The first two were basil-cell carcinomas. The third was a squamous-cell. Both are caused by an accumulation of exposure to the sun over a lifetime. The difference between the two is that the slow growing basil-cell spreads out as it grows; whereas the squamous-cell grows deeper and hurts more when it is removed.
JT’s latest was a squamous cell on his upper lip just below his nose. When the plastic surgeon stuck the needle in his lip to deaden it, JT clenched the side of his chair really hard ….it almost brought tears to his eyes. After the deadening set in, it was almost humorous while the doctor operated. Being right there, eye to eye, inches from his nose, every move could be seen. In the Mohs surgery for removing skin cancers, the surgeon cuts out the cancer, then immediately performs a biopsy to determine if all the cancer cells were removed. This takes about 20 minutes. If all the tissue margins are clear on the removed cancer cells, the incision is stitched up.
If the biopsy is positive, the surgeon goes back in and cuts out more tissue, then biopsies it. This procedure continues until all the cancer is gone. All of JT’s was removed the first time. Then the stitching started. About 14 stitches were put in. Each time the line was pulled through, it stretched his upper lip out as far as it would go.
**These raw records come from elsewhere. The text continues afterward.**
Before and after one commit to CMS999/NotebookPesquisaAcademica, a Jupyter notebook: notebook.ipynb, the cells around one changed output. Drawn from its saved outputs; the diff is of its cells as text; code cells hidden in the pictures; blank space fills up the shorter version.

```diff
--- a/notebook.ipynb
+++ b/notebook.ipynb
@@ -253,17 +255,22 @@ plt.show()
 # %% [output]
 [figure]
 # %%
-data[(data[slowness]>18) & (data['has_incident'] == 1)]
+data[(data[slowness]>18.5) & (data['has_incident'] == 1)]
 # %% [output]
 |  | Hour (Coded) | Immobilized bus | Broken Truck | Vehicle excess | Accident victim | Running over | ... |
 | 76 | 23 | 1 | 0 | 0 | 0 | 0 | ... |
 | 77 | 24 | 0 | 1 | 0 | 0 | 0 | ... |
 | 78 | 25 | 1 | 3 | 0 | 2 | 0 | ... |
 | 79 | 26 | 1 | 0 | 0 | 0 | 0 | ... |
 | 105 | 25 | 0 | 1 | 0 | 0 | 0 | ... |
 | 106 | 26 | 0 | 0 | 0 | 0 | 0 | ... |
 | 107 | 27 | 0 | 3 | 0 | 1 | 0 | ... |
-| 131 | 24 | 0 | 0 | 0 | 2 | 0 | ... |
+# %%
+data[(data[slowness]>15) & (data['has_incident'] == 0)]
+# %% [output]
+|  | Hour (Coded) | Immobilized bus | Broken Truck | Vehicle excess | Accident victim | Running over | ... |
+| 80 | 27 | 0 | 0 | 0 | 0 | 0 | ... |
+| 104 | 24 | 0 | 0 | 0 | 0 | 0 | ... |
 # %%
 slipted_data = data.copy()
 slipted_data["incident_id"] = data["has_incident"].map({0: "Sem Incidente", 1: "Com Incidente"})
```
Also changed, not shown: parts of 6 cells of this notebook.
Thank goodness he could not feel a thing, but JT now knows what a fish caught on a fishing line feels like. The incision was bandaged with a large ball of gauze, taped just below his nose. He looked almost like Rudolph the Red Nosed Reindeer. It stuck out nearly an inch from his upper lip…with the swelling it looked like Joe Lewis* hit him in the smacker. The lip was so swollen that JT could hardly breathe. For the first day, he drank through a straw and slid Cheerios one at a time into the corner of his mouth. After a day of recuperating, JT went out into the public. Passers-by would glance at his nose, then turn quickly, careful not to make eye contact. Then there were others who would glance at the bandage,